### Records for processing:
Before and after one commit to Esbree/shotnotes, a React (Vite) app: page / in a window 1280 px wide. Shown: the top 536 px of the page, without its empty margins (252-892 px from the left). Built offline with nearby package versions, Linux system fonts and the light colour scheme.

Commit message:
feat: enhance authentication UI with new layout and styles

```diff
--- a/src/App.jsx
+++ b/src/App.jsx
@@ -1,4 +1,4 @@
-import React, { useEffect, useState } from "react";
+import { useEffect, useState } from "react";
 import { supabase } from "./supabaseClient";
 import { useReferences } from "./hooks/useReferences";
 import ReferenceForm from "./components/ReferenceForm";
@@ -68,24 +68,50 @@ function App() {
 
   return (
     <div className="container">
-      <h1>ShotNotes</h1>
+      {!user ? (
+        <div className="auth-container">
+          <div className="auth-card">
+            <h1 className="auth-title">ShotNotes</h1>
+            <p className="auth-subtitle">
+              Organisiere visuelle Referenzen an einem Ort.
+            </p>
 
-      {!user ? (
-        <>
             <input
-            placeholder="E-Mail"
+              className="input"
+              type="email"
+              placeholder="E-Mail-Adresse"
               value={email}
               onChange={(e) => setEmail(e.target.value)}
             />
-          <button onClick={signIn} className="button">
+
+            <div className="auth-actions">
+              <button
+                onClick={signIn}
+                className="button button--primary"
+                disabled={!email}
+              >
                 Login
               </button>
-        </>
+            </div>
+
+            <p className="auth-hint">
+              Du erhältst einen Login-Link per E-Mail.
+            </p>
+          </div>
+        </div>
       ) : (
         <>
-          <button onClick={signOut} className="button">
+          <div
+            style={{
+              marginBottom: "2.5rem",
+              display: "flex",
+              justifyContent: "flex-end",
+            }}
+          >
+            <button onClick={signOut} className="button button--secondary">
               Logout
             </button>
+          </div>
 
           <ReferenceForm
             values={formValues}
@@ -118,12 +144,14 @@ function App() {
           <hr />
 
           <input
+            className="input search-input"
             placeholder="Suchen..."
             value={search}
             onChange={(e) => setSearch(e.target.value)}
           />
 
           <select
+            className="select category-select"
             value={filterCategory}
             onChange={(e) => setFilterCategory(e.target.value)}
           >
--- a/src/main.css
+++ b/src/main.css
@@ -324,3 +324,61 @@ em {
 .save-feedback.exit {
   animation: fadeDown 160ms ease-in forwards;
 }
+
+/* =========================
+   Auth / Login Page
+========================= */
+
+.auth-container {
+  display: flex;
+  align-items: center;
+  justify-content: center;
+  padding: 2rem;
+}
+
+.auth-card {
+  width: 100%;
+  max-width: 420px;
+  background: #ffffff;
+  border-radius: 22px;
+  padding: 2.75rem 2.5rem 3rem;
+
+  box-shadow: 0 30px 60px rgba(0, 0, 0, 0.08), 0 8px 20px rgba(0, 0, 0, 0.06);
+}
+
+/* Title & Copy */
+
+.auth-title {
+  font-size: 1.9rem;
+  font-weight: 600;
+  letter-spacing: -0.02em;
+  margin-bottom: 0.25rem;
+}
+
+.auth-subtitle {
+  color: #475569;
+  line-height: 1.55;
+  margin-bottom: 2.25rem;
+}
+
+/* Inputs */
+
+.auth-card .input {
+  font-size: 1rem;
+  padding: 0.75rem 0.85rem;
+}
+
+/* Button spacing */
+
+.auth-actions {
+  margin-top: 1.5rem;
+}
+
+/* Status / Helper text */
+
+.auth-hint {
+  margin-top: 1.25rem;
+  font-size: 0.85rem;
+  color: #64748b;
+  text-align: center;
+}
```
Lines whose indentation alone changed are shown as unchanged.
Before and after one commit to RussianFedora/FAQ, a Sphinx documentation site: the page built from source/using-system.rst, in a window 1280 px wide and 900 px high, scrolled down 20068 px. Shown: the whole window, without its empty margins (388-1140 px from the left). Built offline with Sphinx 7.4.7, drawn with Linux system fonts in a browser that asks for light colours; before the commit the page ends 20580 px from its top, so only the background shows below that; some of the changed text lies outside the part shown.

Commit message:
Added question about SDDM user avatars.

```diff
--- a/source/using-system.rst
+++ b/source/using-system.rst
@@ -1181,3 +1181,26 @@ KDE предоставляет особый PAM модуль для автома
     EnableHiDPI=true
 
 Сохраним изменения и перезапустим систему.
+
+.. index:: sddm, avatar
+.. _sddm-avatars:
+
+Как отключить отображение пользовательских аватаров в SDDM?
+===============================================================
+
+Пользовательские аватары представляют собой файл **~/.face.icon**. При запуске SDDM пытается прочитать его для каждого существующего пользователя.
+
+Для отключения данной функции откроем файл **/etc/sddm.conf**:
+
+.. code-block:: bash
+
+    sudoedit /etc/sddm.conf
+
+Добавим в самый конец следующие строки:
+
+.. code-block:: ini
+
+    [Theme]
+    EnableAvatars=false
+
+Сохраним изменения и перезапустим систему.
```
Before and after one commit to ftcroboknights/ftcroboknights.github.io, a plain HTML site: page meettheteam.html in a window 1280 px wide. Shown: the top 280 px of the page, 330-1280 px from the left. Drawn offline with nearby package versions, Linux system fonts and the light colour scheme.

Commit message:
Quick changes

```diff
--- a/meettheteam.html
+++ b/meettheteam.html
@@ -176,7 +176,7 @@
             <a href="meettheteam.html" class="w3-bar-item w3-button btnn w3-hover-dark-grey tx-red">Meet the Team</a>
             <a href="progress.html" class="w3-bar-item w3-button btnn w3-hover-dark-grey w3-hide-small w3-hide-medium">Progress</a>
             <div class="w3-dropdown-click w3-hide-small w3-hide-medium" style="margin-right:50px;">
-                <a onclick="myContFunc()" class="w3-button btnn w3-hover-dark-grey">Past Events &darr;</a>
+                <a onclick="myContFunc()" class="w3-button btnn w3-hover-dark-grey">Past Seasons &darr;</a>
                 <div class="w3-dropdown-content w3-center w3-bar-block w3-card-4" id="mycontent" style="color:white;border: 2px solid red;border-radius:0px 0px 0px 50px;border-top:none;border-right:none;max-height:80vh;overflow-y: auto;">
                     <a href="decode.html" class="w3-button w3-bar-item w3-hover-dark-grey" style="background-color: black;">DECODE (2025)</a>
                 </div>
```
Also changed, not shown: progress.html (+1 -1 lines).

### About this exercise:
Which lines above contain the word "color"? Copy all of them.

### Solved exercise:
+  color: #475569;
+  color: #64748b;
                 <div class="w3-dropdown-content w3-center w3-bar-block w3-card-4" id="mycontent" style="color:white;border: 2px solid red;border-radius:0px 0px 0px 50px;border-top:none;border-right:none;max-height:80vh;overflow-y: auto;">
                     <a href="decode.html" class="w3-button w3-bar-item w3-hover-dark-grey" style="background-color: black;">DECODE (2025)</a>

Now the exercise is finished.